Life on hold
With massive unemployment, little opportunity to travel outside of the Strip for work or education, and homes still in ruins, many Gazans, particularly young people, feel that their lives are on hold.
In Khuzaa, a neighborhood on the border with Israel, 27 families live in short-term shelters they call caravans. It was supposed to be a temporary measure. That was almost a year ago. So far none of them have received any money from donors to rebuild.
Wasfi Hamdan al-Najjar, 58, is a farmer who was elected to be the spokesman for the Khuzaa residents in caravans. He says when he tries to lobby international agencies for assistance, everyone just tells them to wait. “They think the caravans are good housing,” he says of the metal boxes that are hot in summer, cold in winter, and full of bugs year-round. The ceilings and walls, not built to last, are disintegrating.
Because reconstruction is taking so long, many families whose homes were destroyed can no longer afford to pay rent. Some are forced to move in with family members, or worse, back into the rubble of their former homes.
It’s not just the houses that are not being rebuilt. The people of Khuzaa were farmers.Their fields too are buried under rubble and they have no other way of making ends meet. Even on the few patches of green where they tried to plant in the last year, the soil quality was ruined by the dust from the rubble and the crops didn't grow.
“It used to be paradise,” says a young man whose field was destroyed in Shejaiya, one of the hardest-hit Gaza neighborhoods. Asked about rehabilitating the land, he shakes his head. "It costs as much to raise a tree as it does a small child.”

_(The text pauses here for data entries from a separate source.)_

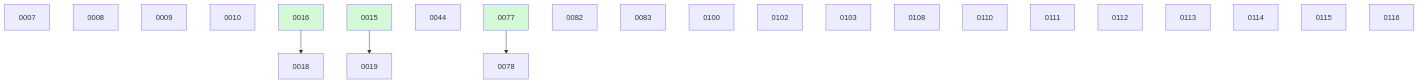
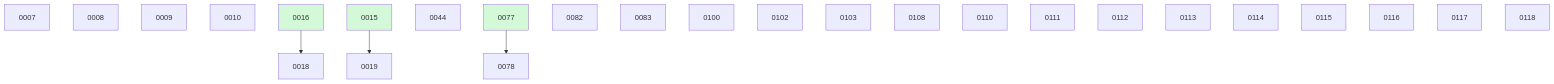
One commit to danielhanold/docket changed the diagram in docs/changes/BOARD.md. Above: the diagram before and after it, drawn with Mermaid. The commit also changed other lines of this file, not shown here.

````diff
--- a/docs/changes/BOARD.md
+++ b/docs/changes/BOARD.md
@@ -46,28 +43,30 @@
 ```mermaid
 graph TD
   0007
   0008
   0009
   0010
   0016 --> 0018
   0015 --> 0019
   0044
   0077 --> 0078
   0082
   0083
   0100
   0102
   0103
   0108
   0110
   0111
   0112
   0113
   0114
   0115
   0116
+  0117
+  0118
   0015:::done
   0016:::done
   0077:::done
   classDef done fill:#d3f9d8;
 ```
````
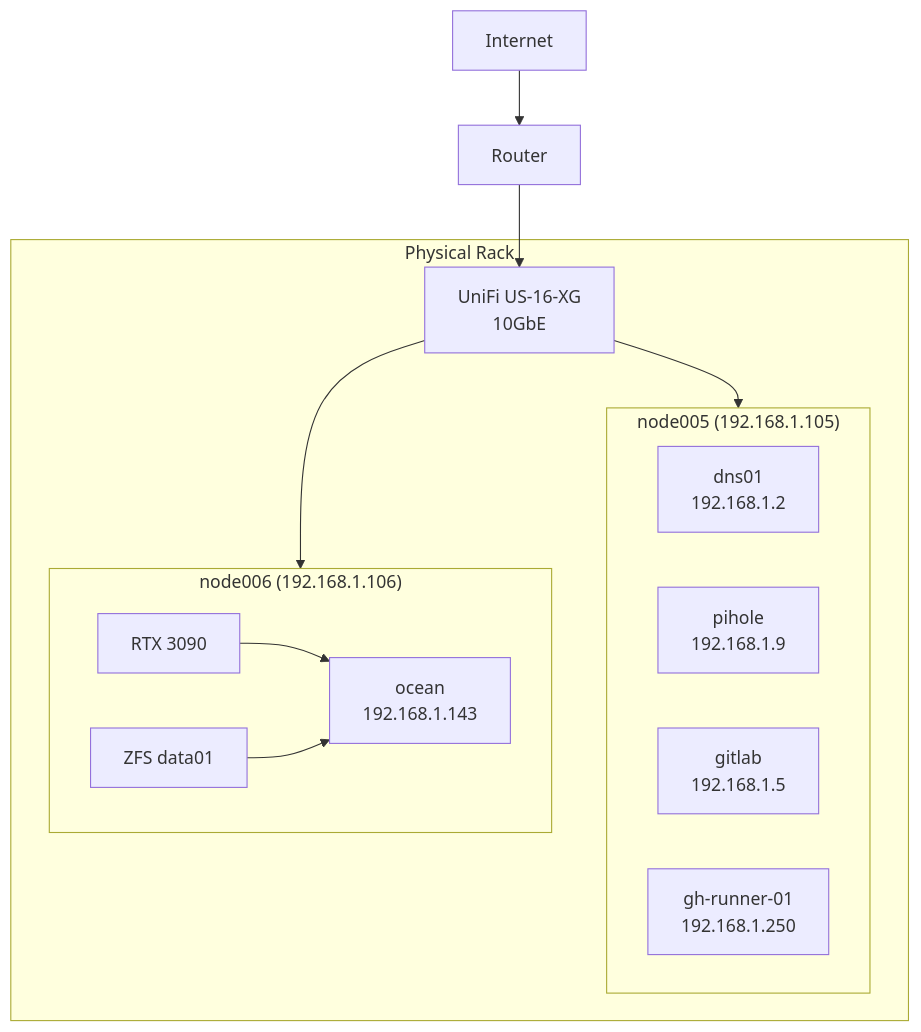
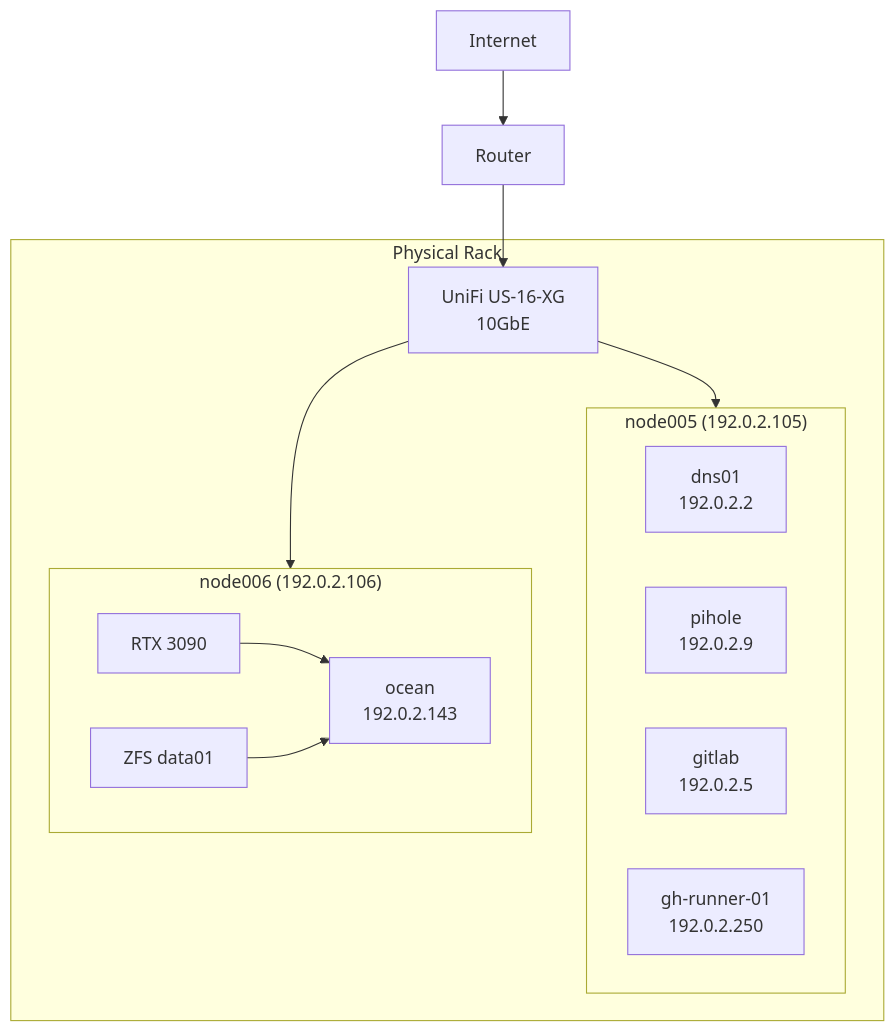
One commit to bluefishforsale/homelab changed the diagram in docs/architecture/physical-architecture.md. Above: the diagram before and after it, drawn with Mermaid. The commit also changed other lines of this file and 36 other files, not shown here.

````diff
--- a/docs/architecture/physical-architecture.md
+++ b/docs/architecture/physical-architecture.md
@@ -77,27 +77,27 @@
 ```mermaid
 graph TB
     subgraph rack["Physical Rack"]
         Switch[UniFi US-16-XG<br/>10GbE]
         
-        subgraph node005["node005 (192.168.1.105)"]
-            DNS[dns01<br/>192.168.1.2]
-            PiHole[pihole<br/>192.168.1.9]
-            GitLab[gitlab<br/>192.168.1.5]
-            Runner[gh-runner-01<br/>192.168.1.250]
+        subgraph node005["node005 (192.0.2.105)"]
+            DNS[dns01<br/>192.0.2.2]
+            PiHole[pihole<br/>192.0.2.9]
+            GitLab[gitlab<br/>192.0.2.5]
+            Runner[gh-runner-01<br/>192.0.2.250]
         end
         
-        subgraph node006["node006 (192.168.1.106)"]
-            Ocean[ocean<br/>192.168.1.143]
+        subgraph node006["node006 (192.0.2.106)"]
+            Ocean[ocean<br/>192.0.2.143]
             GPU[RTX 3090]
             ZFS[ZFS data01]
         end
     end
     
     Internet --> Router
     Router --> Switch
     Switch --> node005
     Switch --> node006
     
     GPU --> Ocean
     ZFS --> Ocean
 ```
````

Poverty and despair make fertile ground for extremists
The longer Gazans live without a roof over their head, the more difficult it will become to contain another looming threat: the Islamic State and its affiliates.
“You will find here more radicalization. You can see it, you can feel it. You’re putting people in a prison. Who can imagine that that will create moderate political views? It’s never happened in all of history, why would it happen in Gaza?” says Salah Abdelatti, a Gazan human rights worker.
Young men, unable to find jobs or get married, are at particular risk.
“My brother has been engaged for seven years,” says Reem Najjar, 17. “After Eid, if he still can’t come up with the money for a wedding and to provide for a family, the engagement will be called off.” Before the war he had at least had an apartment that he and his bride were going to move into. Then it was destroyed.
Basic goods as well as arms have long been smuggled through tunnels leading out of Gaza. One UN official lamented how the engineering expertise it takes to maintain those tunnels is being wasted.
“These minds would have been better used doing IT or engineering, no one would choose to work on the tunnels,” he says. But they have no other choice. Unemployment among youth is at 60 percent, the highest anywhere in the world.
The desire to leave the Gaza Strip is perhaps more acute now, but it isn't new.
“I don’t forgive my father as he didn’t forgive his father for not leaving,” said the same UN official.
This article is the third in a series investigating why billions of dollars pledged by the international community to rebuild Gaza following a devastating war have not been delivered. The reporting was funded by individual backers through Beacon Reader.